The climate has always varied, with warmer periods being interspersed with cooler periods. However, the real problem now is that the changes are happening so quickly that the environment, plants and animals are unable to adapt.

One obvious effect of climate change is that the sea is growing warmer. The effects will be clearest towards the poles. By 2100, the average temperature of the Baltic Sea region is expected to rise by 3-5°C.

The majority of this warming will occur in the northern and eastern parts during the winter months, and in the southern parts during the summer. This would extend the growing season by 20-50 days in the Northern Baltic and by 30-90 days in the southern parts by the end of the century.

This climate change is due to mankind emitting large quantities of greenhouse gases, particularly carbon dioxide. The emissions come from us burning fossil fuels.

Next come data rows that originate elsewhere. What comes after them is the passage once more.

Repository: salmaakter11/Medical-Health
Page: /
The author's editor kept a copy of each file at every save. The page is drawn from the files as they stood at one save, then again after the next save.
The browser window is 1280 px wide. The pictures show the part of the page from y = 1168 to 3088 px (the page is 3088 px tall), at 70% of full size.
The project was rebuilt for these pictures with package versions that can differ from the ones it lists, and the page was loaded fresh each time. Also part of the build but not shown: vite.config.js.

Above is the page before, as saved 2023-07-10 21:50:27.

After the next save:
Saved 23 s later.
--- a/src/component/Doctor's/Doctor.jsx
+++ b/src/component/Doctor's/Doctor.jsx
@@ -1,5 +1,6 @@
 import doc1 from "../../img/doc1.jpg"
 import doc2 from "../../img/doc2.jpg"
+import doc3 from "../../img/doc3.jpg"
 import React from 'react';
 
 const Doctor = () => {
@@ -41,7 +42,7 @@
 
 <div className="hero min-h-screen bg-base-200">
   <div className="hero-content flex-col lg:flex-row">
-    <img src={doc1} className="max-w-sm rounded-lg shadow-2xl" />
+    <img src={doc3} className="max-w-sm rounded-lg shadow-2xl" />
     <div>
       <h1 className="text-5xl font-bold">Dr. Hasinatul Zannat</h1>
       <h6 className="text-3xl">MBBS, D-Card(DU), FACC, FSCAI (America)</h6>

In a hundred years’ time, the planet’s average temperature may have risen by between 1°C and 6°C. The effects of climate change can already be seen, not least in the sea, which is also being acidified by carbon dioxide.

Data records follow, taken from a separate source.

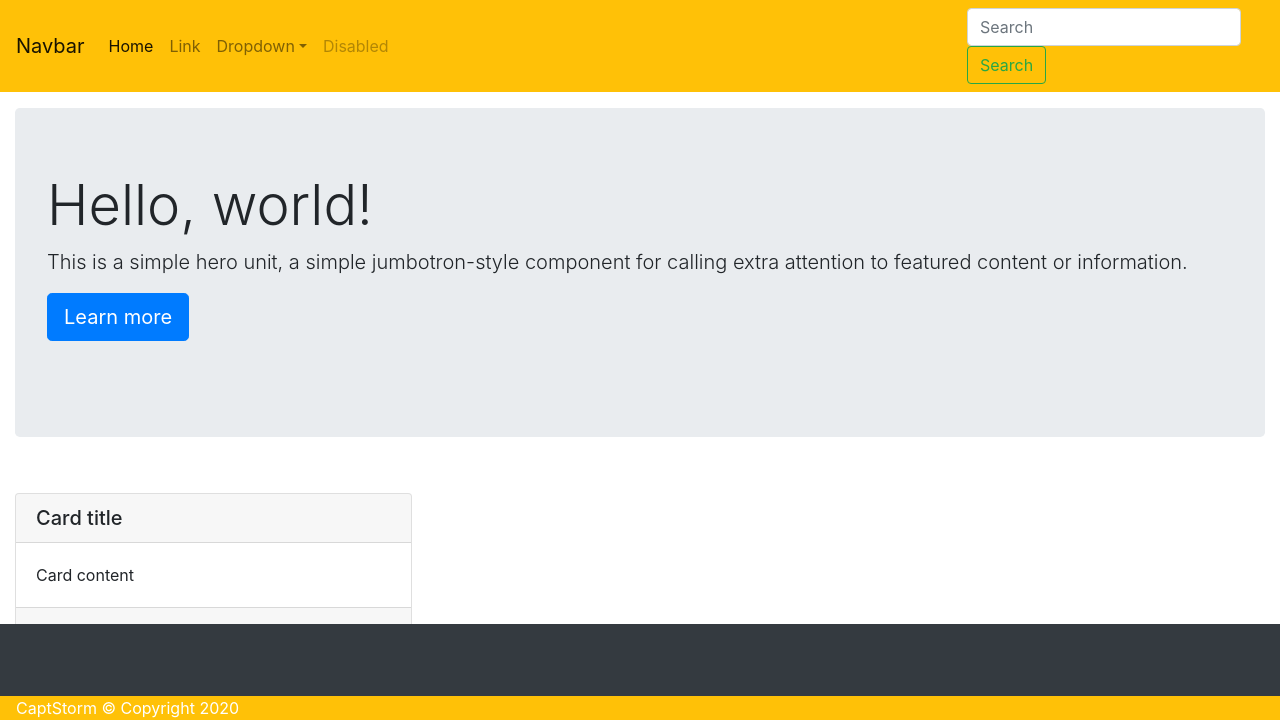
Repository: CaptainStorm21/complete-react16-bootstrap-passing-props
Page: /
An editor plug-in stored every save of this project. The page is shown before and after the next save, followed by the edit.
The browser window is 1280 px wide. The pictures show the whole page.
The project was rebuilt for these pictures with package versions that can differ from the ones it lists, and the page was loaded fresh each time.

Above is the page before, as saved 2020-04-23 14:20:58.

### public/index.html
<!DOCTYPE html>
<html lang="en">
<head>
  <title>Bootstrap Example</title>
  <meta charset="utf-8">
  <meta name="viewport" content="width=device-width, initial-scale=1">
  <link rel="stylesheet" href="https://maxcdn.bootstrapcdn.com/bootstrap/4.4.1/css/bootstrap.min.css">
  <script src="https://ajax.googleapis.com/ajax/libs/jquery/3.4.1/jquery.min.js"></script>
  <script src="https://cdnjs.cloudflare.com/ajax/libs/popper.js/1.16.0/umd/popper.min.js"></script>
  <script src="https://maxcdn.bootstrapcdn.com/bootstrap/4.4.1/js/bootstrap.min.js"></script>
</head>
<body>
<div id="root"></div>

</body>
</html>

### src/index.js
import React from 'react';
import ReactDOM from 'react-dom';
import './style.css';
import App from './App';
import * as serviceWorker from './serviceWorker';


ReactDOM.render(
  <React.StrictMode>
    <App />
  </React.StrictMode>,
  document.getElementById('root')
);

// If you want your app to work offline and load faster, you can change
// unregister() to register() below. Note this comes with some pitfalls.
// Learn more about service workers: https://bit.ly/CRA-PWA
serviceWorker.unregister();

### src/style.css




body {
  margin: 0;
  font-family: -apple-system, BlinkMacSystemFont, 'Segoe UI', 'Roboto', 'Oxygen',
    'Ubuntu', 'Cantarell', 'Fira Sans', 'Droid Sans', 'Helvetica Neue',
    sans-serif;
  -webkit-font-smoothing: antialiased;
  -moz-osx-font-smoothing: grayscale;
}

.footer {
  position: absolute;
  bottom: 0;
  width: 100%;
  height: 60px; /* Set the fixed height of the footer here */
  line-height: 60px; /* Vertically center the text there */
  background-color: purple;
}

### src/App.js
import React from "react";
import Main from "./components/Main";
import ContanerCard from "./components/ContainerCard";

import Header from "./components/layout/Header";
import Footer from "./components/layout/Footer";

function App() {
  return (
    <div>
      <Header />
      <div classNameName="container-fluid">
        <div className="col-lg-12 py-3">
          <Main />
        </div>
        <div className="container-fluid">
          <div className="row">
            <ContanerCard />
          </div>
        </div>
        <Footer />
      </div>
    </div>
  );
}

export default App;

### src/components/Main.js
import React from "react";

function Main() {
  return (
    <div className="jumbotron">
      <h1 className="display-4">Hello, world!</h1>
      <p className="lead">
        This is a simple hero unit, a simple jumbotron-style component for
        calling extra attention to featured content or information.
        <p className = "py-3">
        <a className="btn btn-primary btn-lg" href="#" role="button">
          Learn more
        </a>
        </p>
      </p>
    </div>
  );
}

export default Main;

### src/components/ContainerCard.js
import React from "react";

function ContainerCard() {
  return (
    <div className="col-md-4 col-lg-4 py-2">
    <div className="card">
      <h5 className="card-header">Card title</h5>
      <div className="card-body">
        <p className="card-text">Card content</p>
      </div>
      <div className="card-footer">Card footer</div>
    </div>
    </div>
  );
}

export default ContainerCard;

### src/components/layout/Header.js
import React from "react";
import Navbar from "./Navbar";

function Header() {
  return (
    <nav className="navbar navbar-expand-lg navbar-light bg-warning">
              <Navbar />
    </nav>
  );
}

export default Header;

### src/components/layout/Footer.js
import React from "react";

function Footer() {
  return (
    <footer className="bg-dark py-5 fixed-bottom ">
      <div className="container"></div>
      <div className="container-fluid">
        <div className="row bg-info">
        <div className="bg-warning fixed-bottom">
          <span className="p-3 text-white">
            CaptStorm &copy; Copyright 2020
          </span>
        </div>        </div>
      </div>
    </footer>
  );
}

export default Footer;

### src/components/layout/Navbar.js
import React from "react";
import "./Nav.css";

function Navbar() {
  return (
    <>
   <a className="navbar-brand" href="/">Navbar</a>
        <button className="navbar-toggler" type="button" data-toggle="collapse" data-target="#navbarSupportedContent" aria-controls="navbarSupportedContent" aria-expanded="false" aria-label="Toggle navigation">
          <span className="navbar-toggler-icon"></span>
        </button>

        <div className="collapse navbar-collapse" id="navbarSupportedContent">
          <ul className="navbar-nav mr-auto">
            <li className="nav-item active">
              <a className="nav-link" href="/">Home <span className="sr-only">(current)</span></a>
            </li>
            <li className="nav-item">
              <a className="nav-link" href="/">Link</a>
            </li>
            <li className="nav-item dropdown">
              <a className="nav-link dropdown-toggle" href="/" id="navbarDropdown" role="button" data-toggle="dropdown" aria-haspopup="true" aria-expanded="false">
                Dropdown
              </a>
              <div className="dropdown-menu" aria-labelledby="navbarDropdown">
                <a className="dropdown-item" href="/">Action</a>
                <a className="dropdown-item" href="/">Another action</a>
                <div className="dropdown-divider"></div>
                <a className="dropdown-item" href="/">Something else here</a>
              </div>
            </li>
            <li className="nav-item">
              <a className="nav-link disabled" href="/">Disabled</a>
            </li>
          </ul>
          <div className = "pull-right">
          <form className="form-inline my-2 my-lg-0 col-2">
            <input className="form-control mr-sm-2" type="search" placeholder="Search" aria-label="Search" />
            <button className="btn btn-outline-success my-2 my-sm-0" type="submit">Search</button>
          </form></div>
        </div>
  </>
)
}

export default Navbar;

### src/components/layout/Nav.css
@media (min-width: 768px) {
    .navbar-nav {
      width: 100%;
      text-align: center;
    }
    .navbar-nav > li {
      float: none;
      display: inline-block;
    }
    .navbar-nav > li.navbar-right {
      float: right !important;
    }
  }

Loaded but not shown: src/serviceWorker.js (common file)

After the next save:
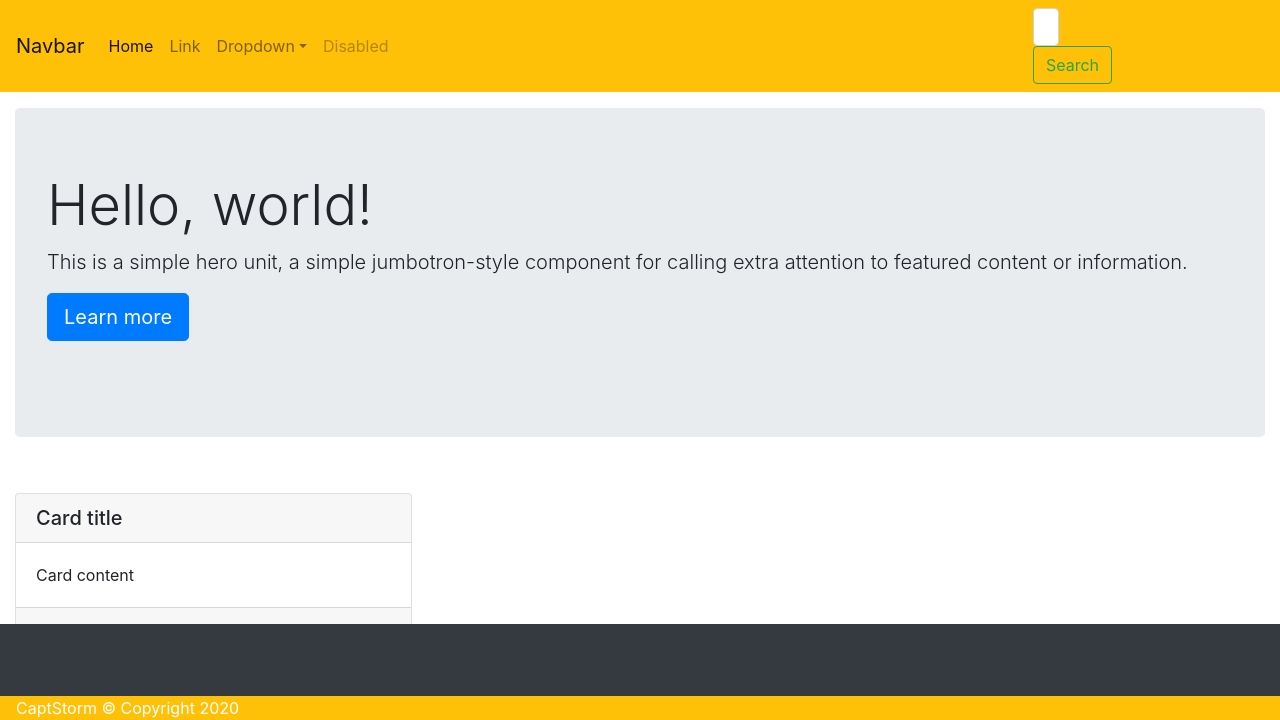
Saved 17 s later.
--- a/src/components/layout/Navbar.js
+++ b/src/components/layout/Navbar.js
@@ -33,7 +33,7 @@
             </li>
           </ul>
           <div className = "pull-right">
-          <form className="form-inline my-2 my-lg-0 col-2">
+          <form className="my-lg-0 col-2">
             <input className="form-control mr-sm-2" type="search" placeholder="Search" aria-label="Search" />
             <button className="btn btn-outline-success my-2 my-sm-0" type="submit">Search</button>
           </form></div>

After the save that followed:
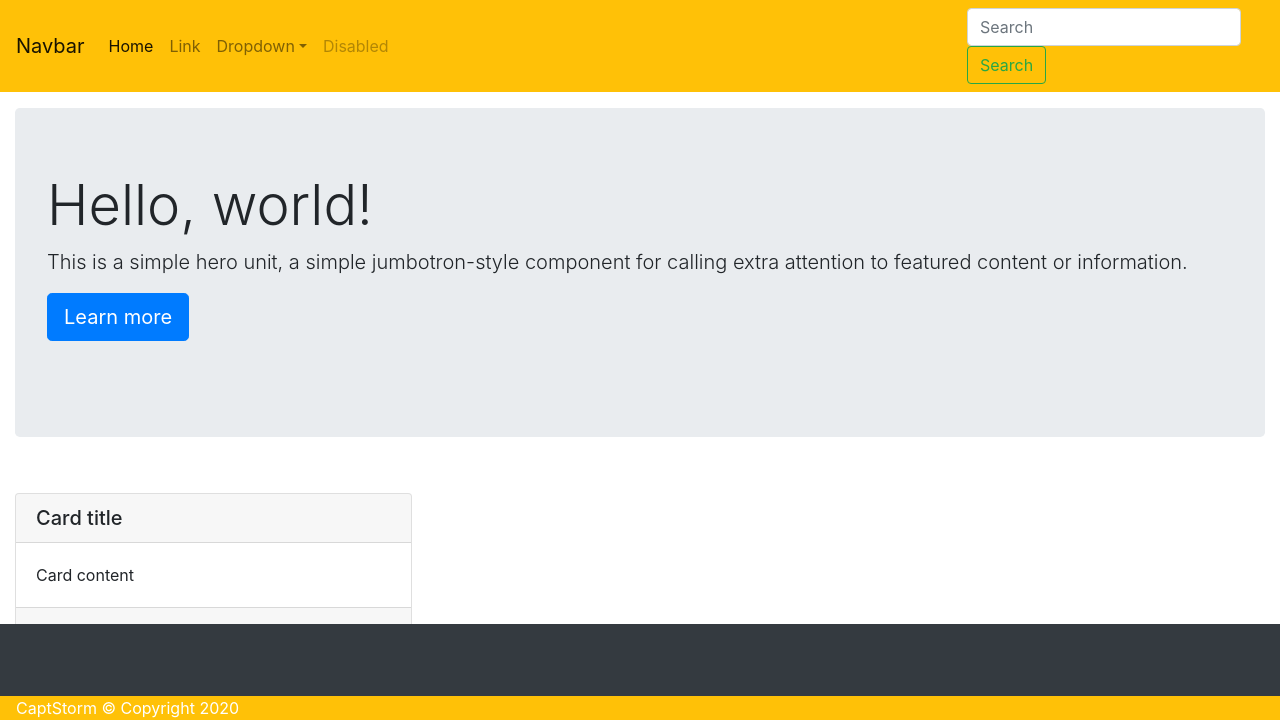
Saved 7 s later.
--- a/src/components/layout/Navbar.js
+++ b/src/components/layout/Navbar.js
@@ -33,7 +33,7 @@
             </li>
           </ul>
           <div className = "pull-right">
-          <form className="my-lg-0 col-2">
+          <form className="form-inline my-2 my-lg-0 col-2">
             <input className="form-control mr-sm-2" type="search" placeholder="Search" aria-label="Search" />
             <button className="btn btn-outline-success my-2 my-sm-0" type="submit">Search</button>
           </form></div>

The main cause of carbon dioxide emissions is burning oil, coal and gas. Over the last century, the sea has absorbed around 40% of these emissions. Carbon dioxide levels in the sea increase when carbon dioxide is dissolved in sea water. Carbonic acid levels rise, lowering the pH value. Many marine creatures and plants form calcium skeletons, which is more difficult in a more acidic sea. This includes corals, mussels, molluscs, crustaceans, sea urchins and certain species of phytoplankton. Other animals and plants are also affected by acidification, affecting the entire marine food web.

These pages include factual information from - a site run by Stockholm University, Umeå University, the University of Gothenburg and the Swedish University of Agricultural Sciences (SLU) within the collaborative framework of the Swedish Institute for the Marine Environment, and in cooperation with the web agency Azote.

Baltic Sea Science Center